(Beginning of MATERIAL PROVIDED)

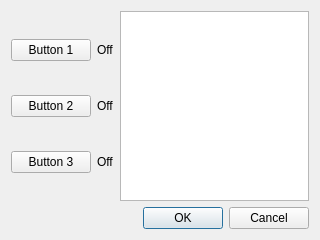
The window that ui_gpio.ui (kellyjf/powerbox) describes before a commit, drawn with Qt 5.
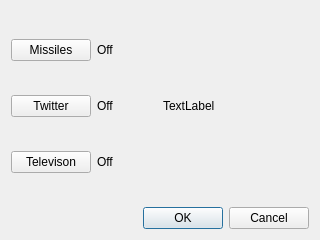
The same window after the commit.

```diff
--- a/ui_gpio.ui
+++ b/ui_gpio.ui
@@ -21,7 +21,7 @@
        <item row="0" column="0">
         <widget class="QPushButton" name="num1Button">
          <property name="text">
-          <string>Button 1</string>
+          <string>Missiles</string>
          </property>
         </widget>
        </item>
@@ -35,7 +35,7 @@
        <item row="1" column="0">
         <widget class="QPushButton" name="num2Button">
          <property name="text">
-          <string>Button 2</string>
+          <string>Twitter</string>
          </property>
         </widget>
        </item>
@@ -49,7 +49,7 @@
        <item row="2" column="0">
         <widget class="QPushButton" name="num3Button">
          <property name="text">
-          <string>Button 3</string>
+          <string>Televison</string>
          </property>
         </widget>
        </item>
@@ -63,7 +63,11 @@
       </layout>
      </item>
      <item>
-      <widget class="QGraphicsView" name="graphicsView"/>
+      <widget class="QLabel" name="imageLabel">
+       <property name="text">
+        <string>TextLabel</string>
+       </property>
+      </widget>
      </item>
     </layout>
    </item>
```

(End of MATERIAL PROVIDED)

EXERCISE DIRECTIONS — Please print an exact copy of the records, with no pictures.

RESPONSE FOR THIS EXERCISE —
The window that ui_gpio.ui (kellyjf/powerbox) describes before a commit, drawn with Qt 5.
The same window after the commit.

```diff
--- a/ui_gpio.ui
+++ b/ui_gpio.ui
@@ -21,7 +21,7 @@
        <item row="0" column="0">
         <widget class="QPushButton" name="num1Button">
          <property name="text">
-          <string>Button 1</string>
+          <string>Missiles</string>
          </property>
         </widget>
        </item>
@@ -35,7 +35,7 @@
        <item row="1" column="0">
         <widget class="QPushButton" name="num2Button">
          <property name="text">
-          <string>Button 2</string>
+          <string>Twitter</string>
          </property>
         </widget>
        </item>
@@ -49,7 +49,7 @@
        <item row="2" column="0">
         <widget class="QPushButton" name="num3Button">
          <property name="text">
-          <string>Button 3</string>
+          <string>Televison</string>
          </property>
         </widget>
        </item>
@@ -63,7 +63,11 @@
       </layout>
      </item>
      <item>
-      <widget class="QGraphicsView" name="graphicsView"/>
+      <widget class="QLabel" name="imageLabel">
+       <property name="text">
+        <string>TextLabel</string>
+       </property>
+      </widget>
      </item>
     </layout>
    </item>
```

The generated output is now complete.